*TASK DESCRIPTION*.
Restate the data word for word. Leave the pictures out.

*EXTRACTED MATERIAL*.
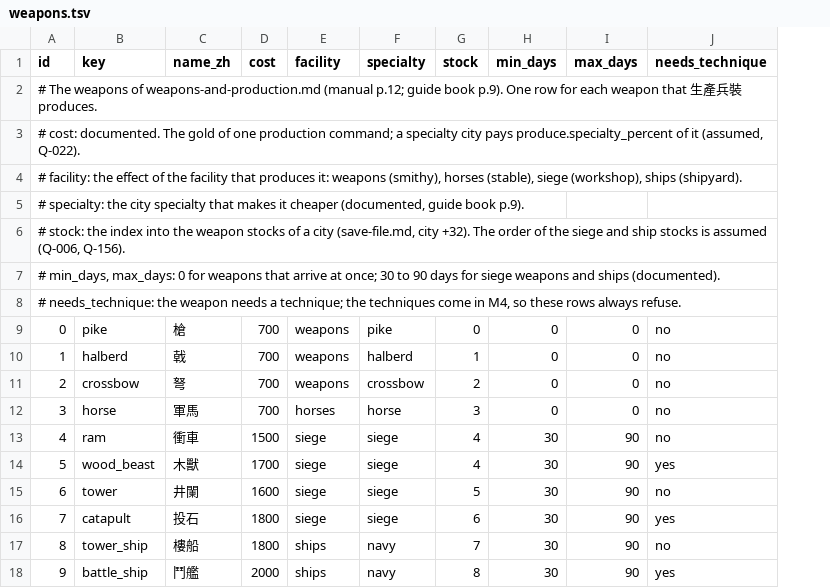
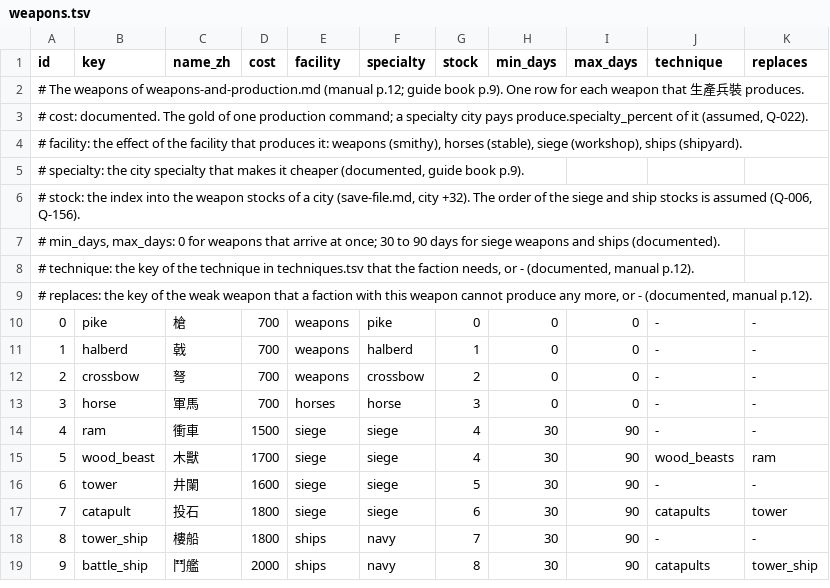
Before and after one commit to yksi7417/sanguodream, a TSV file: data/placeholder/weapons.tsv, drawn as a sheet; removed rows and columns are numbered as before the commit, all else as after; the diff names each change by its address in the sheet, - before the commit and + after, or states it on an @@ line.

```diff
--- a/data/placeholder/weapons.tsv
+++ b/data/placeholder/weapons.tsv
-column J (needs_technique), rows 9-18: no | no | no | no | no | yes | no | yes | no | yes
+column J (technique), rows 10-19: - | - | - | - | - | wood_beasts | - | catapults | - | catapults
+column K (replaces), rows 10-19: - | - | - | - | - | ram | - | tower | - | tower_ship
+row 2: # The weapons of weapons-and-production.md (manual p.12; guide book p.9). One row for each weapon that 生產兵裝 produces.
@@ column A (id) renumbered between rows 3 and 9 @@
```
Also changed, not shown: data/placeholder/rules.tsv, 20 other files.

*ANSWER BELOW*.
Before and after one commit to yksi7417/sanguodream, a TSV file: data/placeholder/weapons.tsv, drawn as a sheet; removed rows and columns are numbered as before the commit, all else as after; the diff names each change by its address in the sheet, - before the commit and + after, or states it on an @@ line.

```diff
--- a/data/placeholder/weapons.tsv
+++ b/data/placeholder/weapons.tsv
-column J (needs_technique), rows 9-18: no | no | no | no | no | yes | no | yes | no | yes
+column J (technique), rows 10-19: - | - | - | - | - | wood_beasts | - | catapults | - | catapults
+column K (replaces), rows 10-19: - | - | - | - | - | ram | - | tower | - | tower_ship
+row 2: # The weapons of weapons-and-production.md (manual p.12; guide book p.9). One row for each weapon that 生產兵裝 produces.
@@ column A (id) renumbered between rows 3 and 9 @@
```
Also changed, not shown: data/placeholder/rules.tsv, 20 other files.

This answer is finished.